Back in the day, hockey gloves were made of high-quality leather—they took months to break in and years before the leather broke down. Today’s glove palms are not typically made with real leather—they’re usually made with a combination of nylon and synthetic leather with names like Nash and Clarino. Many glove manufacturers strategically double the layers of material in the high-wear palm areas in some models. And while there’s a significant difference in palm quality between inexpensive and premium gloves, neither Nash nor Clarino is as durable as natural leather. These faux leathers imitate the look and feel of suede—they’re soft, comfortable, pliable, and offer a great stick feel. The downside of all this comfortable palm pliability is they’re prone to wearing out faster than many players would prefer.
While the backhand of your gloves will show wear in the form of scuffs, small tears, split seams, and protruding padding—none of which requires glove replacement—the palm typically shows the most wear and can be a game changer if the damage is significant.
What Causes the Holes in My Hockey Mitts?
A combination of pressure from the fingers and friction from the stick causes gloves to develop holes in the thumb, fingertips, and palm. And if you’re one of the many players out there who does not dry their gear between games or practices, you’re very likely contributing to the speedy breakdown of your gloves due to bacteria buildup. A quick hit with an antimicrobial deodorizing spray is advisable after every session, as is the use of an equipment rack for drying.
Grip tape is another culprit for premature hockey glove breakdown. Anecdotal evidence suggests that coarse or extra sticky grip tape will cause hockey glove palms to wear quicker than normal. There are many different grip tape options on the market—find the one that provides the grip you like, but isn’t so tacky it’s damaging your hockey equipment.
Repalming vs. Replacing Hockey Gloves
Some players are afflicted with a severe case of GAS—Gear Acquisition Syndrome—and will take the opportunity to bring home a new pair of gloves (or any other piece of hockey equipment) at the first sign of wear. If you are a little more cost-conscious, and if you really like the fit and feel of your hockey gloves, repalming them might be a smart option.
For a reasonable fee, you can purchase replacement palms and have a local tailor or seamstress remove the old palm and stitch on the new one. You can also send your gloves away and have the job done. Obviously, if you play regularly, sending your gloves away for a week or more may not be optimal.
One downside to purchasing hockey glove replacement palms is the glove fit may be altered upon return. The new palm will not be broken in and the glove may be tighter in areas that previously fit perfectly.
You can also purchase hockey glove palm repair kits and try to do the job yourself. Some popular kits come with a piece of palm material that you cut to size, peel from the backing, and then apply like a sticker.
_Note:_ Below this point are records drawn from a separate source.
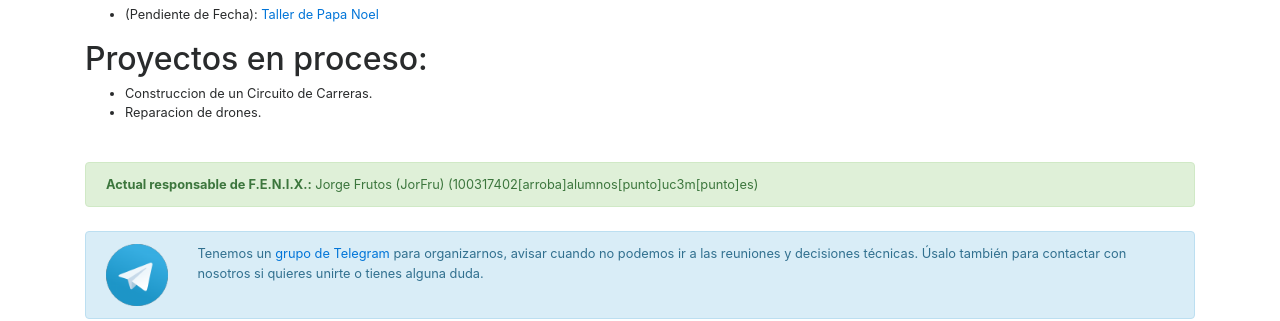
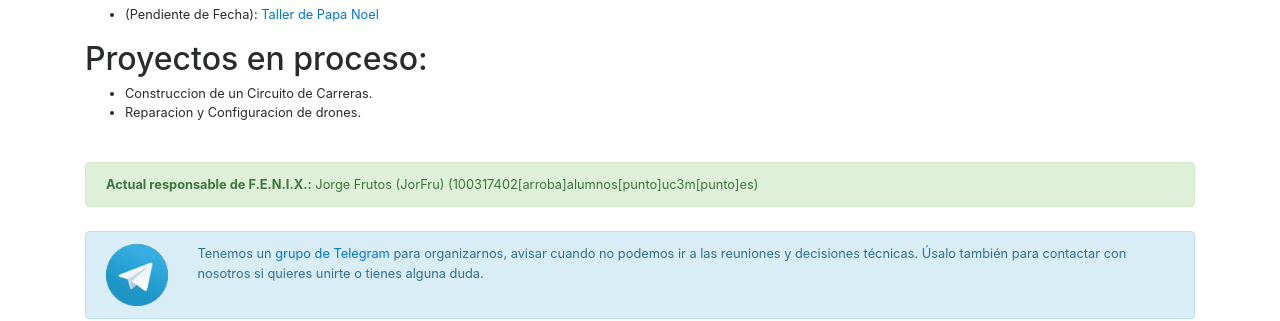
Before and after one commit to asrob-uc3m/asrob-uc3m.github.io, a Jekyll site: the page built from _workgroups/2018-10-02-fenix.markdown, in a window 1280 px wide and 900 px high, scrolled down 902 px. Shown: the part 426-747 px from the top of the window. Built offline with Jekyll 4.4.1, drawn with Linux system fonts in a browser that asks for light colours.

Commit message:
Update 2018-10-02-fenix.markdown

```diff
--- a/_workgroups/2018-10-02-fenix.markdown
+++ b/_workgroups/2018-10-02-fenix.markdown
@@ -30,4 +30,4 @@ Nuestra filosofía, y esto es comun en todo ASROB, es que cada uno aporte con lo
 ## Proyectos en proceso:
 
 * Construccion de un Circuito de Carreras.
-* Reparacion de drones.
+* Reparacion y Configuracion de drones.
```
Granted, this isn’t a long-term fix, but it can get you through the next few games or until you’re ready for a permanent solution.
How Long Should My Hockey Gloves Last?
A lot depends on how often you play. If you play six hours a week, your gloves are likely to wear out much more quickly than if you play six hours a month. If your child plays hockey, you can expect to buy him or her new hockey gloves every season or two. If you’re an adult, the signs will be obvious. The good news is, gloves are still functional even with moderate amounts of wear in the backhand and palm. If the palm is brittle or full of holes, you can take steps—like repalming your gloves—to forestall buying a new pair, until the entire glove needs replacing in earnest.
Some hockey gloves are made with replaceable palms. For example, TRUE Hockey offers the Z-Palm replacement for select glove models, featuring different constructions to suit different styles of play.
Are you new to hockey or buying a pair of hockey gloves for a child? Make sure to visit our Hockey Resource Center and read our hockey glove guide for the information you need before making your purchase. We carry a wide array of ice hockey gloves for players of every age and every level of play, and our Low-Price Guarantee promises the best deals available on gloves.